fio is an I/O tool meant to be used both for benchmark and stress/hardware verification. It has support for 13 different types of I/O engines (sync, mmap, libaio, posixaio, SG v3, splice, null, network, syslet, guasi, solarisaio, and more), I/O priorities (for newer Linux kernels), rate I/O, forked or threaded jobs, and much more. It can work on block devices as well as files. fio accepts job descriptions in a simple-to-understand text format. Several example job files are included. fio displays all sorts of I/O performance information, including complete IO latencies and percentiles. Fio is in wide use in many places, for both benchmarking, QA, and verification purposes. It supports Linux, FreeBSD, NetBSD, OS X, OpenSolaris, AIX, HP-UX, and Windows.
Gollem is a Web-based file manager that provides the ability to fully manage a hierarchical file system stored in a variety of backends such as a SQL database, as part of a real filesystem, or on FTP, Samba or SSH servers. It supports uploading and downloading of files, basic file operations, permissions support, and MIME recognition and viewing of files through the Horde MIME library. It is fully internationalized and translatable.
libguestfs is a set of tools for accessing and modifying virtual machine (VM) disk images. You can use this for viewing and editing files inside guests, scripting changes to VMs, monitoring disk used/free statistics, P2V, V2V, performing partial backups, cloning VMs, and much more. libguestfs can access nearly any type of filesystem including: all known types of Linux filesystem (ext2/3/4, XFS, btrfs, etc.), any Windows filesystem (VFAT and NTFS), any Mac OS X and BSD filesystems, LVM2 volumes, MBR and GPT disk partitions, raw disks, qcow2, CD and DVD ISO images, SD cards, and dozens more. libguestfs doesn't need root permissions.
Parrot and Chirp are user-level tools that make it easy to rapidly deploy wide area filesystems. Parrot is the client component: it transparently attaches to unmodified applications, and redirects their system calls to various remote servers. A variety of controls can be applied to modify the namespace and resources available to the application. Chirp is the server component: it allows an ordinary user to easily export and share storage across the wide area with a single command. A rich access control system allows users to mix and match multiple authentication types.
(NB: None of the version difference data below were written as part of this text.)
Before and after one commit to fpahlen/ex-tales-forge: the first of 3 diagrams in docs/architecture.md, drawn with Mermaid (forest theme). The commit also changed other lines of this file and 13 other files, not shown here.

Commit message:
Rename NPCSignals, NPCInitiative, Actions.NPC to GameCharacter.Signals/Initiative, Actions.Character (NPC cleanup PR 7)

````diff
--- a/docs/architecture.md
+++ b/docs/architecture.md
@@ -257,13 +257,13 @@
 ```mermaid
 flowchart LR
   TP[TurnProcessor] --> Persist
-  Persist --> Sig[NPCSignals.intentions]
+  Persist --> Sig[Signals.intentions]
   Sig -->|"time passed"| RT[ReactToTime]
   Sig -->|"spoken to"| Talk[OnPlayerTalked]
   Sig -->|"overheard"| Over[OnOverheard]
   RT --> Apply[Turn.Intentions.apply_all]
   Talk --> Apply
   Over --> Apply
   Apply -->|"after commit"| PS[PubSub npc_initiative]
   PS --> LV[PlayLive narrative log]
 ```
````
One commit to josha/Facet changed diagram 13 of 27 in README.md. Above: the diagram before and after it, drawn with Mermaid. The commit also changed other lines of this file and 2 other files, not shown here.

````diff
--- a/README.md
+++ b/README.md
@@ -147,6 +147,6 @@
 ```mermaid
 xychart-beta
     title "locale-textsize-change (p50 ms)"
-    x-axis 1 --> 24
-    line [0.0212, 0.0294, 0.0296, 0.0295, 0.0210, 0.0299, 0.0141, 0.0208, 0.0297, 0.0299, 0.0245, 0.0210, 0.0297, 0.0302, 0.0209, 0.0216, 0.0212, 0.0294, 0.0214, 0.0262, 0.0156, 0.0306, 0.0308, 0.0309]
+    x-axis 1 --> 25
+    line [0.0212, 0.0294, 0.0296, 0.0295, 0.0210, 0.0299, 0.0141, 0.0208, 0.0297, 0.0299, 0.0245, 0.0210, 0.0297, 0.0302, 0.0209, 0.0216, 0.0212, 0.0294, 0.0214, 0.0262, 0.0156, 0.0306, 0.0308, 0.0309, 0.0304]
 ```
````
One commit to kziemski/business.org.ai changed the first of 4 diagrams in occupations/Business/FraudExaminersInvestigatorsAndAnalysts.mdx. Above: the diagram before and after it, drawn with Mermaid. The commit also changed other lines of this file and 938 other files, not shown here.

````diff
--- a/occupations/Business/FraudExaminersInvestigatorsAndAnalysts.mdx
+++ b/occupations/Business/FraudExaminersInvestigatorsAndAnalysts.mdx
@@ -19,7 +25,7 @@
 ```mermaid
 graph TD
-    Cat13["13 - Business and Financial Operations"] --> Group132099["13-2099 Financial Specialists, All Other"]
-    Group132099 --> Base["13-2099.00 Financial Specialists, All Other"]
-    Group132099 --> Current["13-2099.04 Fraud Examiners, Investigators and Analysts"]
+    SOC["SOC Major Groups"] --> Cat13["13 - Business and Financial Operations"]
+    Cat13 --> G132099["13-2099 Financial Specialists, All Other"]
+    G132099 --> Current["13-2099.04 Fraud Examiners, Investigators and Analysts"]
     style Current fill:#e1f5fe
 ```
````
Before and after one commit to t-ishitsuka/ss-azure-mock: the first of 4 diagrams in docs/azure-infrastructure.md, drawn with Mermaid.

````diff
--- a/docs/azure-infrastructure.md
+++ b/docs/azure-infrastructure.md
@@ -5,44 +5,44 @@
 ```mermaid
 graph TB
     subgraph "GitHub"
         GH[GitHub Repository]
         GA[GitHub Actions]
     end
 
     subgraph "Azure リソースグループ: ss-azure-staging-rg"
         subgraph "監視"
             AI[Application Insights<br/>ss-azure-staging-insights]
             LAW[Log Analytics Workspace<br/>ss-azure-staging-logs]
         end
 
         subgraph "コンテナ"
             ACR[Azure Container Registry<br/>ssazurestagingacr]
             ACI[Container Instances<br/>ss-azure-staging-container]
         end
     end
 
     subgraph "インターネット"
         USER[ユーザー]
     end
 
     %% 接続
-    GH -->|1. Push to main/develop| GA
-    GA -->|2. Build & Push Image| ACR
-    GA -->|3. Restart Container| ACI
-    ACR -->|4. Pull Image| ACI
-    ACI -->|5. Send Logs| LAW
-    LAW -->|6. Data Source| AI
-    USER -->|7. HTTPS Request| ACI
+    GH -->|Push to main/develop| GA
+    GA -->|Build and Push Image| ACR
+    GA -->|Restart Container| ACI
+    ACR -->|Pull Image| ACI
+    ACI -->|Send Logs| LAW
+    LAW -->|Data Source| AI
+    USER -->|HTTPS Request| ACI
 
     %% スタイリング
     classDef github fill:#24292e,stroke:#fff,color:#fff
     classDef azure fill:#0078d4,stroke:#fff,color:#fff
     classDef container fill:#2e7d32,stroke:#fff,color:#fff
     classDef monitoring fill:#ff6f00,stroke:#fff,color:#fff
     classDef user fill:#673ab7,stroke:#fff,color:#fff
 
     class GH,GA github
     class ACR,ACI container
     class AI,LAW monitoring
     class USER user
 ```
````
Parrot and Chirp are most useful in the context of large scale distributed systems such as clusters, clouds, and grids where one may have limited permissions to install software.
DFF (Digital Forensics Framework) is a simple but powerful tool with a flexible module system which will help you in your digital forensics works, including file recovery due to error or crash, evidence research and analysis, etc. DFF provides a robust architecture and some handy modules.
fsarchiver is a system tool that allows you to save the contents of a filesystem to a compressed archive file. The filesystem can be restored on a partition that has a different size, and it can be restored on a different filesystem. Unlike tar/dar, fsarchiver also creates the filesystem when it extracts the data to partitions. Everything is checksummed in the archive in order to protect the data. If the archive is corrupt, you just lose the current file, not the whole archive.
trash-cli is a command line interface to the FreeDesktop.org trashcan. It implements the FreeDesktop.org trash specification. For each trashed file, it will remember the name, original path, date of deletion, and permissions. It interoperates with KDE and GNOME Trash, and is CLI compatible with the rm command.